- [What to work on] Go through the entries and copy every line that has the string "padding" in it.

*** Input

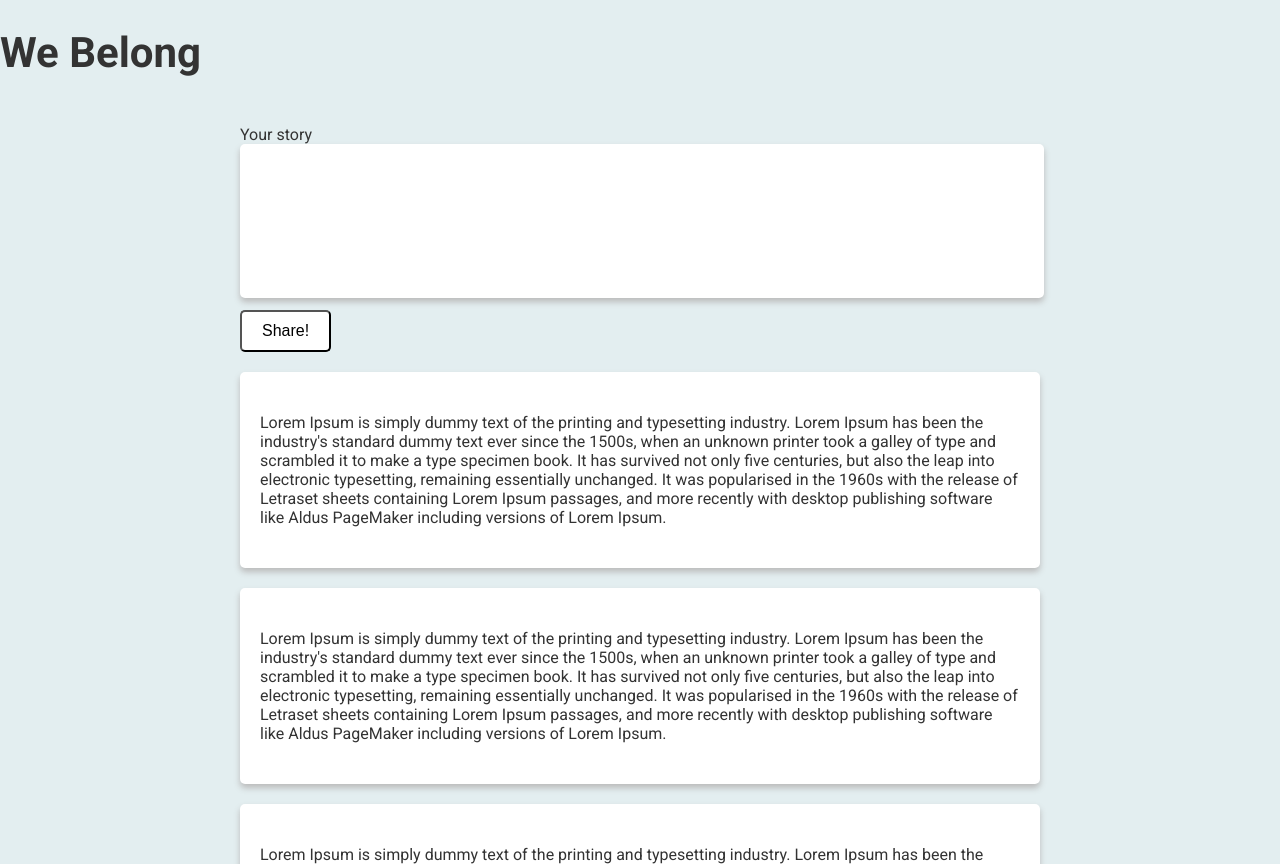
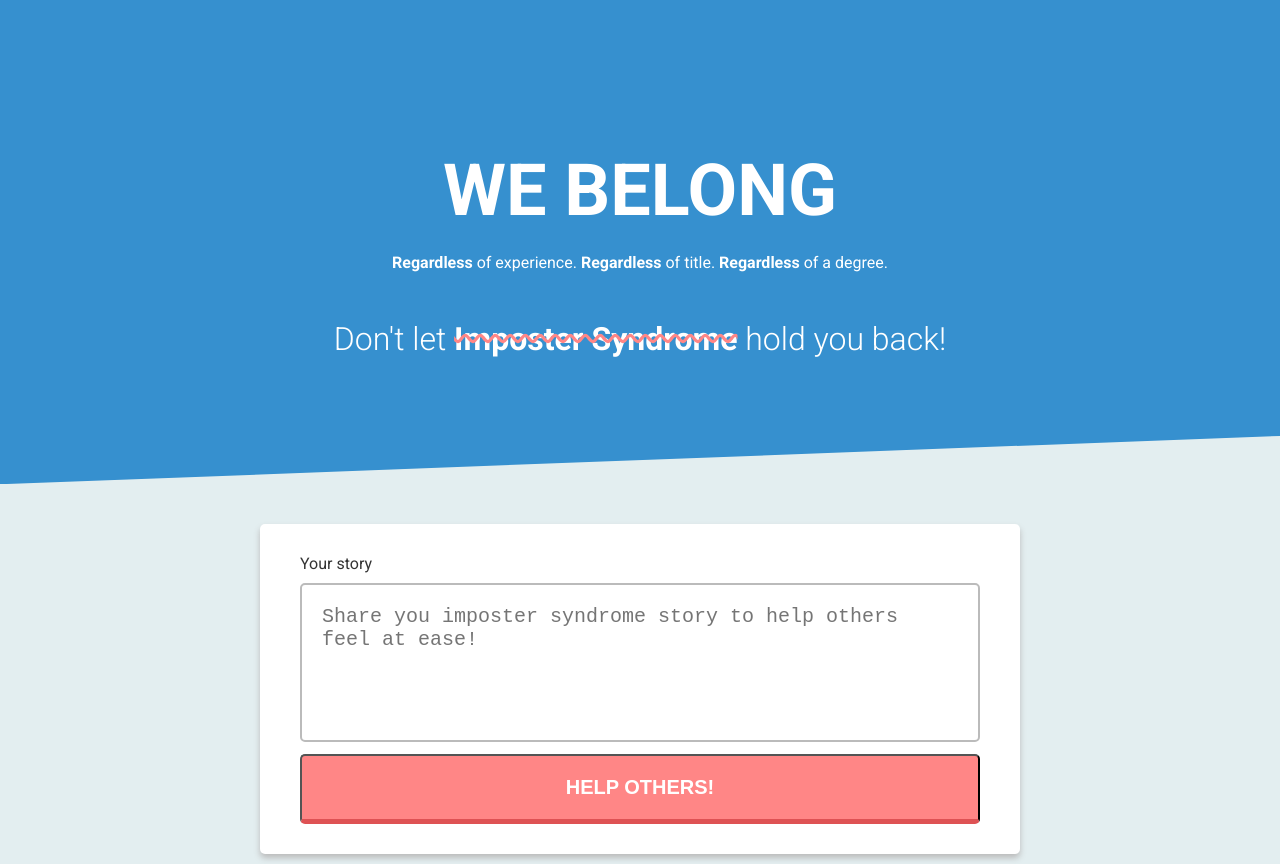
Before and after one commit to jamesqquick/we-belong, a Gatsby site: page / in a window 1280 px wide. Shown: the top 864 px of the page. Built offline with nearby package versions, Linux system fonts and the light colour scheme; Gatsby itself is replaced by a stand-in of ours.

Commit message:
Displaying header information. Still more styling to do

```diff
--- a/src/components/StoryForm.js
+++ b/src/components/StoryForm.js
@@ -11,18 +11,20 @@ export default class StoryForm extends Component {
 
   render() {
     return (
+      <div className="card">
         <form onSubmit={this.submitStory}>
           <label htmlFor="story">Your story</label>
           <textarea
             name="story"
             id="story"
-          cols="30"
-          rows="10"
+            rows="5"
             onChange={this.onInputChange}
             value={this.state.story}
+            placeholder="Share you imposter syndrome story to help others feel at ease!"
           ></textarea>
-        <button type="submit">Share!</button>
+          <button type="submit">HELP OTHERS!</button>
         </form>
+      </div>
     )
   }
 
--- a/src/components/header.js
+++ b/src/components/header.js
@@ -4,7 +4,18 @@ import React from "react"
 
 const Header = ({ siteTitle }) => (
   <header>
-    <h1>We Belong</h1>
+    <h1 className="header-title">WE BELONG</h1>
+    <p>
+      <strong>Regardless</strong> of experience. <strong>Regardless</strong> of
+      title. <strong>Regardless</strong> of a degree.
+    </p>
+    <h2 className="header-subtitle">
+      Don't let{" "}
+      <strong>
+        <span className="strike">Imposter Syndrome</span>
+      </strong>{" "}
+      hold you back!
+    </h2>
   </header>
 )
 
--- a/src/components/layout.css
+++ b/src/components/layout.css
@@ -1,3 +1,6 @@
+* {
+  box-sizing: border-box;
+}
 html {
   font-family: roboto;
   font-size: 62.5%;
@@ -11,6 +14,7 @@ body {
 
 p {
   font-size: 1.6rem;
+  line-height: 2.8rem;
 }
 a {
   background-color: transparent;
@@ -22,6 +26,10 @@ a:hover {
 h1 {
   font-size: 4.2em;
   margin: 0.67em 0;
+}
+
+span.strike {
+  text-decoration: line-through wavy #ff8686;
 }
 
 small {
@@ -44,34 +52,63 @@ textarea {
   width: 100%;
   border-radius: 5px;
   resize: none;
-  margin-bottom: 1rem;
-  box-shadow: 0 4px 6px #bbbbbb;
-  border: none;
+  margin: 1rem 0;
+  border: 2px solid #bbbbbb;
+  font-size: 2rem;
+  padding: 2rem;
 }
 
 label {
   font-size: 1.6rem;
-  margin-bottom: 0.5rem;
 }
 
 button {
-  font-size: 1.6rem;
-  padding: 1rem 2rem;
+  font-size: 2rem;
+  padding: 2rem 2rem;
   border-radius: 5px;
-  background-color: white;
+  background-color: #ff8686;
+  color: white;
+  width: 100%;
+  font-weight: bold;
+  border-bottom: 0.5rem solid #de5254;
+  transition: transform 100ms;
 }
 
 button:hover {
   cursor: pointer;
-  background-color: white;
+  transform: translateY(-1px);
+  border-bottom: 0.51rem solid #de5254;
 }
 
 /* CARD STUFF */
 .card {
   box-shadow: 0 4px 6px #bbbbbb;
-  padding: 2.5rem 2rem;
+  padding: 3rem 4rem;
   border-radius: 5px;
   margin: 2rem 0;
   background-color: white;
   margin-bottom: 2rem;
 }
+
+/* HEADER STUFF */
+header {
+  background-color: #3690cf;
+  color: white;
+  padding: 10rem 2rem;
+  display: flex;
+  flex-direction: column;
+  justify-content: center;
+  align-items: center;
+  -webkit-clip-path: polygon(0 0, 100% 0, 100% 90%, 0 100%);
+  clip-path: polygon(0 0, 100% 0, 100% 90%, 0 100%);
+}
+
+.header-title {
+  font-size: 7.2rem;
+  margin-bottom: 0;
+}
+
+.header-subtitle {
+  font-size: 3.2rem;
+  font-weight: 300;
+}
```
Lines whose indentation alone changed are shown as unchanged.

******

- [Exercise solution]
+  padding: 2rem;
-  padding: 1rem 2rem;
+  padding: 2rem 2rem;
-  padding: 2.5rem 2rem;
+  padding: 3rem 4rem;
+  padding: 10rem 2rem;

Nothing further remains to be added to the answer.